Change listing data
# # # #
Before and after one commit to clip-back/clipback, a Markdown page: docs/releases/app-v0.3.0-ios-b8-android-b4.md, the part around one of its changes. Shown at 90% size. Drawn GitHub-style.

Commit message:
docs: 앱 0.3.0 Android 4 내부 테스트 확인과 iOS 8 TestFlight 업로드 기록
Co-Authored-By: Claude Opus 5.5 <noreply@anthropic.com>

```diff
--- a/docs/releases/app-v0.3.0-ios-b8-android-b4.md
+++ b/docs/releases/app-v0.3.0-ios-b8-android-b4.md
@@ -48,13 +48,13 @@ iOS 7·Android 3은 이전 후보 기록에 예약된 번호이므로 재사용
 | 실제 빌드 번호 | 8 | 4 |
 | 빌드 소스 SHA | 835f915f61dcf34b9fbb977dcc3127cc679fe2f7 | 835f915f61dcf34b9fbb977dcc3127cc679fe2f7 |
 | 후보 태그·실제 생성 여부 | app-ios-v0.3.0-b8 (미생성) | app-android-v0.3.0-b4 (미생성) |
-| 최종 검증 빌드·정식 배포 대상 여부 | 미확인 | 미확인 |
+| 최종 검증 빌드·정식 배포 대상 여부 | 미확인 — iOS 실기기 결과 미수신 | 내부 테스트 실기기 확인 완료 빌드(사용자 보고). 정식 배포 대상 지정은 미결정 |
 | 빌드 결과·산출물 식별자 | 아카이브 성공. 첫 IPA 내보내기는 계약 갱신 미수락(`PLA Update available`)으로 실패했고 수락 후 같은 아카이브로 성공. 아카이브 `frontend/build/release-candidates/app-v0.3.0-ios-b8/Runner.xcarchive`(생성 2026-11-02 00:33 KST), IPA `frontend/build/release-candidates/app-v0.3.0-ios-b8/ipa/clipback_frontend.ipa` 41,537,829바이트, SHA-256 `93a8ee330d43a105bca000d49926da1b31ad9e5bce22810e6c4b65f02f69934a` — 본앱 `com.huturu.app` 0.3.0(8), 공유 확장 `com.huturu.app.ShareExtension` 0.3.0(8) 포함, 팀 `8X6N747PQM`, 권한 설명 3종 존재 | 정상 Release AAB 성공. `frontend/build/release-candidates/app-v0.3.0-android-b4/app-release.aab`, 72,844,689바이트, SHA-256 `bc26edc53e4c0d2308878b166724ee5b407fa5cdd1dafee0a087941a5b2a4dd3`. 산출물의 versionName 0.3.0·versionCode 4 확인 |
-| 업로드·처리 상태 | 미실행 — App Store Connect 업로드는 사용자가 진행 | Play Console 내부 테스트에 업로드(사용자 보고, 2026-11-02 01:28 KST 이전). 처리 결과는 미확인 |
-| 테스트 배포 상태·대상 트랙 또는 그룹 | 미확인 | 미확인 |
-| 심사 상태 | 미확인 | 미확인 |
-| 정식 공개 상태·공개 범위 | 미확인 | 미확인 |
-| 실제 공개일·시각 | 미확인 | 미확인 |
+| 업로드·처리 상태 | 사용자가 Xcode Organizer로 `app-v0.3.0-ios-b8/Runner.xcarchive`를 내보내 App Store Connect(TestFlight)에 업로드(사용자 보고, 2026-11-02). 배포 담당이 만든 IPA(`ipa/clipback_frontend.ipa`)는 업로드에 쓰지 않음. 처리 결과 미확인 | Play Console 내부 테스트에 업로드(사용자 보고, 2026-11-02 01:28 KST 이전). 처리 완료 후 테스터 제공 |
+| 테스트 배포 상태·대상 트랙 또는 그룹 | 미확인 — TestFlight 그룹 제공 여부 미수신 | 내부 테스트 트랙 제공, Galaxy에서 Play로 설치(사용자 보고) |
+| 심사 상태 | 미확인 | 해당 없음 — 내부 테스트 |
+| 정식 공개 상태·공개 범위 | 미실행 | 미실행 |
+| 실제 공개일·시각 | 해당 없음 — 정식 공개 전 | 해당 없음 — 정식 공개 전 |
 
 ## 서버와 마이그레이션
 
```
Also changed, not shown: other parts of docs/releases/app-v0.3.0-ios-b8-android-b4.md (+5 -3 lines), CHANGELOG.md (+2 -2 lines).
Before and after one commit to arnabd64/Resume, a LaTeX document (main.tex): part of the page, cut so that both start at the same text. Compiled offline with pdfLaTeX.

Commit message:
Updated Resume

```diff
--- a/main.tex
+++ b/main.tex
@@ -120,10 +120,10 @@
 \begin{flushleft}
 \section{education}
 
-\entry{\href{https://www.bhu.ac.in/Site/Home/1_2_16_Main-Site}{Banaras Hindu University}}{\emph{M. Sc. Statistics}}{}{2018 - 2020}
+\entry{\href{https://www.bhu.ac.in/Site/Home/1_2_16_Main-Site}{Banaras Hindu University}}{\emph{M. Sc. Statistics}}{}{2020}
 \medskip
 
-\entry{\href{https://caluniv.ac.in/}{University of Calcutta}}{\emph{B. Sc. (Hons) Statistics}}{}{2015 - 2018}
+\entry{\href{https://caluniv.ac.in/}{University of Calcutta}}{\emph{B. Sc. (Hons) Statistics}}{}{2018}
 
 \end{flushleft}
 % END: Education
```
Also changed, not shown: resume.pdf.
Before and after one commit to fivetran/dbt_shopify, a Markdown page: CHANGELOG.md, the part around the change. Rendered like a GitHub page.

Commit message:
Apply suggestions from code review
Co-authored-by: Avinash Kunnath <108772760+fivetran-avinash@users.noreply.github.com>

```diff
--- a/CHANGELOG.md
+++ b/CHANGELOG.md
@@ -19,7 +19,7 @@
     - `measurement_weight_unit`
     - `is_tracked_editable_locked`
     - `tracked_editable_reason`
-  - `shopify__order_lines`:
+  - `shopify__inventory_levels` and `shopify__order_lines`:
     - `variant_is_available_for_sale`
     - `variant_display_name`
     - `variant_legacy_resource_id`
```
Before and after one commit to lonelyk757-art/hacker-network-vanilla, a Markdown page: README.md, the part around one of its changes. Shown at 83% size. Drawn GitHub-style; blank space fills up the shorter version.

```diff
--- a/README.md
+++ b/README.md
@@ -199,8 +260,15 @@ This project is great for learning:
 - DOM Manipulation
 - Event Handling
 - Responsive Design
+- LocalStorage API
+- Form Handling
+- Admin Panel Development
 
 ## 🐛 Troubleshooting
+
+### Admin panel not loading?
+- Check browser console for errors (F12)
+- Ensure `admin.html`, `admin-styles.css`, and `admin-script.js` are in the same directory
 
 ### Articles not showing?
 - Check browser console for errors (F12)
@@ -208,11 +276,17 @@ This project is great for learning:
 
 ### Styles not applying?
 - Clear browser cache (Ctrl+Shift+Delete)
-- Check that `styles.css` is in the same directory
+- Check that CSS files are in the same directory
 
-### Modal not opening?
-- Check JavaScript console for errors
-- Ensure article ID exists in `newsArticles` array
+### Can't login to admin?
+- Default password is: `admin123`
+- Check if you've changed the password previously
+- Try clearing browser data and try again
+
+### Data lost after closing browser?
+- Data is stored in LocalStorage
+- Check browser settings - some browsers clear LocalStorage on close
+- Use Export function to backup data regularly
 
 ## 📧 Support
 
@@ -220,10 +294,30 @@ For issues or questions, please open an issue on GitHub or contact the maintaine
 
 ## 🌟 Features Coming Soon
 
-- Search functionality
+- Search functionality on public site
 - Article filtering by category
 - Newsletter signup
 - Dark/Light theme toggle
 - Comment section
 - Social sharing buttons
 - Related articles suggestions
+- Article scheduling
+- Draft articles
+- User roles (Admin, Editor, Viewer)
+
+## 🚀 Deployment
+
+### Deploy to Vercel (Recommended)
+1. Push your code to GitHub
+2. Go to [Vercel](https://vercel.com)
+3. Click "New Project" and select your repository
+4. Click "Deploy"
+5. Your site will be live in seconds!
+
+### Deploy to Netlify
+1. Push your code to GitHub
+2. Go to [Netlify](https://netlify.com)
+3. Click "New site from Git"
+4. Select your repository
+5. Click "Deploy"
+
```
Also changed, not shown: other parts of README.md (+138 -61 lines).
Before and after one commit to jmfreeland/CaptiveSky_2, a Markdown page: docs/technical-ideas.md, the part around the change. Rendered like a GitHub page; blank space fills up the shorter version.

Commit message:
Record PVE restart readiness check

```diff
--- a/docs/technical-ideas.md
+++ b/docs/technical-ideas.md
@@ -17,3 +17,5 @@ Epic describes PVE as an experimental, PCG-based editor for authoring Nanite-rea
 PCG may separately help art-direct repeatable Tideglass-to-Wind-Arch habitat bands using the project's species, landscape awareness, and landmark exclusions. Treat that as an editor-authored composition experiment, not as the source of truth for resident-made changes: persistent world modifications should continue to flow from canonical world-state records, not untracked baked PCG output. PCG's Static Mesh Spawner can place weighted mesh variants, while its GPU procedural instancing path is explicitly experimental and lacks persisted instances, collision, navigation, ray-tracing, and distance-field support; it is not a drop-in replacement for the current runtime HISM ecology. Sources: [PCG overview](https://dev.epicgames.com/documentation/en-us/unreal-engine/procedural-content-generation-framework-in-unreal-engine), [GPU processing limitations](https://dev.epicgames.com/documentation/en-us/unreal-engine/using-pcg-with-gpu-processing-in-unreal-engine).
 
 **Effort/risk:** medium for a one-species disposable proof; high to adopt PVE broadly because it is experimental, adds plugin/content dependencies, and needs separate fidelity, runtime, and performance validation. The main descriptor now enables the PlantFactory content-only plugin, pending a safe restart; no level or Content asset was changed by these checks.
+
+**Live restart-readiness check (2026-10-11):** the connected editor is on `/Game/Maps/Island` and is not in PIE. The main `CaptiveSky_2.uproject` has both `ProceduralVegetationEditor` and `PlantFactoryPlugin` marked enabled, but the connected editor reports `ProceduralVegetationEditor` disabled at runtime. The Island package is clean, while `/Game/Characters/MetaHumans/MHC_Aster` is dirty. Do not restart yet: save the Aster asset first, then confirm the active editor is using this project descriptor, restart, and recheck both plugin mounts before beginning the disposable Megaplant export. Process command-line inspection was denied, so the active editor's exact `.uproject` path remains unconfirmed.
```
# # # #
* What you will do
Your job is to return all lines above that hold the word "Also".

* Task solution
Also changed, not shown: other parts of docs/releases/app-v0.3.0-ios-b8-android-b4.md (+5 -3 lines), CHANGELOG.md (+2 -2 lines).
Also changed, not shown: resume.pdf.
Also changed, not shown: other parts of README.md (+138 -61 lines).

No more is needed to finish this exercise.